_AIM OF THE TASK:_ Exactly as written, return every line of the data below apart from the pictures.

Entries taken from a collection
[Start of Attachment]

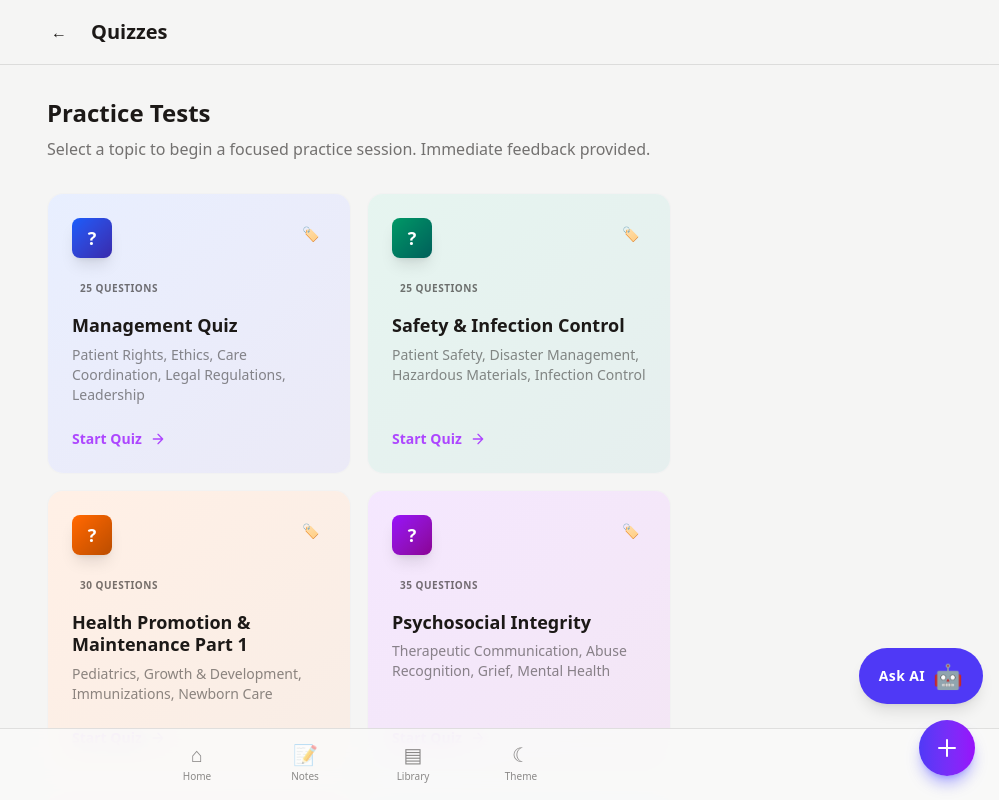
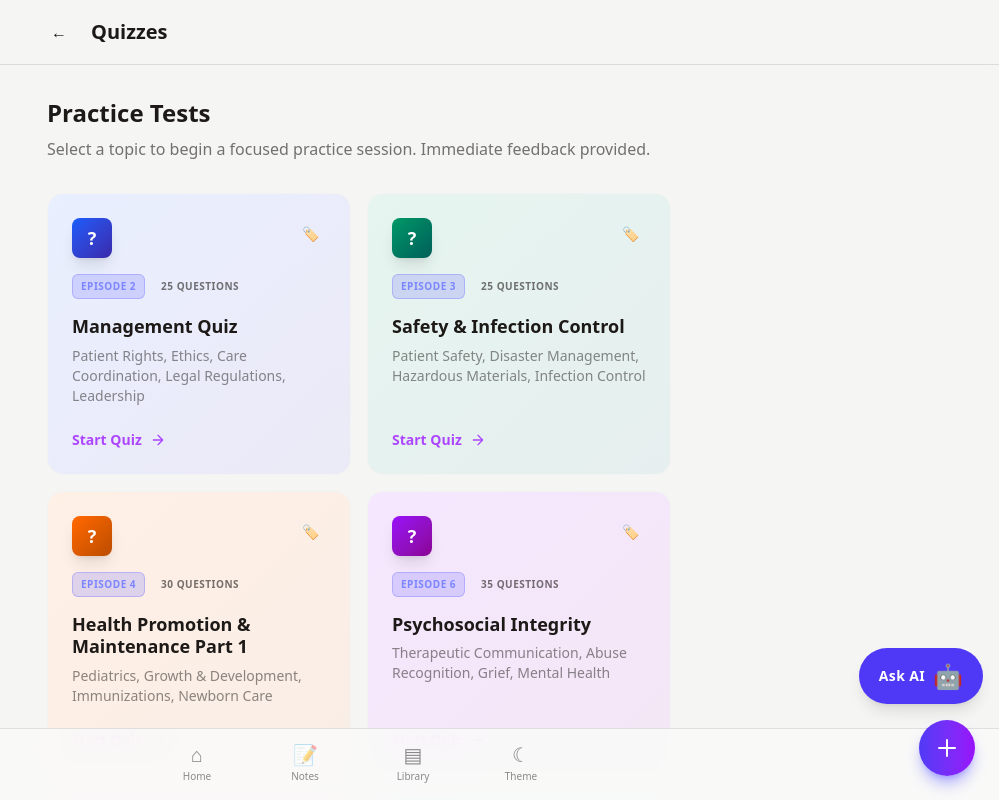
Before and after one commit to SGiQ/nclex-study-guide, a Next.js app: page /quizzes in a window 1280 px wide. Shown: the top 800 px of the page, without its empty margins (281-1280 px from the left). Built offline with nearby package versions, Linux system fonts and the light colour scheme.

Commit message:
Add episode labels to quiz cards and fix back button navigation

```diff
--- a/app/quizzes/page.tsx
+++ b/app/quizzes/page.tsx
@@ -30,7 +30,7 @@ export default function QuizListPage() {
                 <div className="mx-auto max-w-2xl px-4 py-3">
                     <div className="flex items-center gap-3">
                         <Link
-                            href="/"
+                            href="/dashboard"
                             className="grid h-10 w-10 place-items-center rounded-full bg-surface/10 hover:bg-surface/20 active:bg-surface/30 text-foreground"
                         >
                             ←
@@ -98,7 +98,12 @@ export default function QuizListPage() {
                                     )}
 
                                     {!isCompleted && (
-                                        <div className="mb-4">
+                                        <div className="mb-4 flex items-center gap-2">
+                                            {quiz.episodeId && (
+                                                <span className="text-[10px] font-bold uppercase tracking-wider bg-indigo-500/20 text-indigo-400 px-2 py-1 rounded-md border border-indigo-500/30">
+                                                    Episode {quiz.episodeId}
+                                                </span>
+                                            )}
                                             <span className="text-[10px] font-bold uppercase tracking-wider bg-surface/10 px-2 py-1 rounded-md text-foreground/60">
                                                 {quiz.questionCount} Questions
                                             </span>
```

[End of Attachment]

_SOLUTION TO THE EXERCISE:_
Before and after one commit to SGiQ/nclex-study-guide, a Next.js app: page /quizzes in a window 1280 px wide. Shown: the top 800 px of the page, without its empty margins (281-1280 px from the left). Built offline with nearby package versions, Linux system fonts and the light colour scheme.

Commit message:
Add episode labels to quiz cards and fix back button navigation

```diff
--- a/app/quizzes/page.tsx
+++ b/app/quizzes/page.tsx
@@ -30,7 +30,7 @@ export default function QuizListPage() {
                 <div className="mx-auto max-w-2xl px-4 py-3">
                     <div className="flex items-center gap-3">
                         <Link
-                            href="/"
+                            href="/dashboard"
                             className="grid h-10 w-10 place-items-center rounded-full bg-surface/10 hover:bg-surface/20 active:bg-surface/30 text-foreground"
                         >
                             ←
@@ -98,7 +98,12 @@ export default function QuizListPage() {
                                     )}
 
                                     {!isCompleted && (
-                                        <div className="mb-4">
+                                        <div className="mb-4 flex items-center gap-2">
+                                            {quiz.episodeId && (
+                                                <span className="text-[10px] font-bold uppercase tracking-wider bg-indigo-500/20 text-indigo-400 px-2 py-1 rounded-md border border-indigo-500/30">
+                                                    Episode {quiz.episodeId}
+                                                </span>
+                                            )}
                                             <span className="text-[10px] font-bold uppercase tracking-wider bg-surface/10 px-2 py-1 rounded-md text-foreground/60">
                                                 {quiz.questionCount} Questions
                                             </span>
```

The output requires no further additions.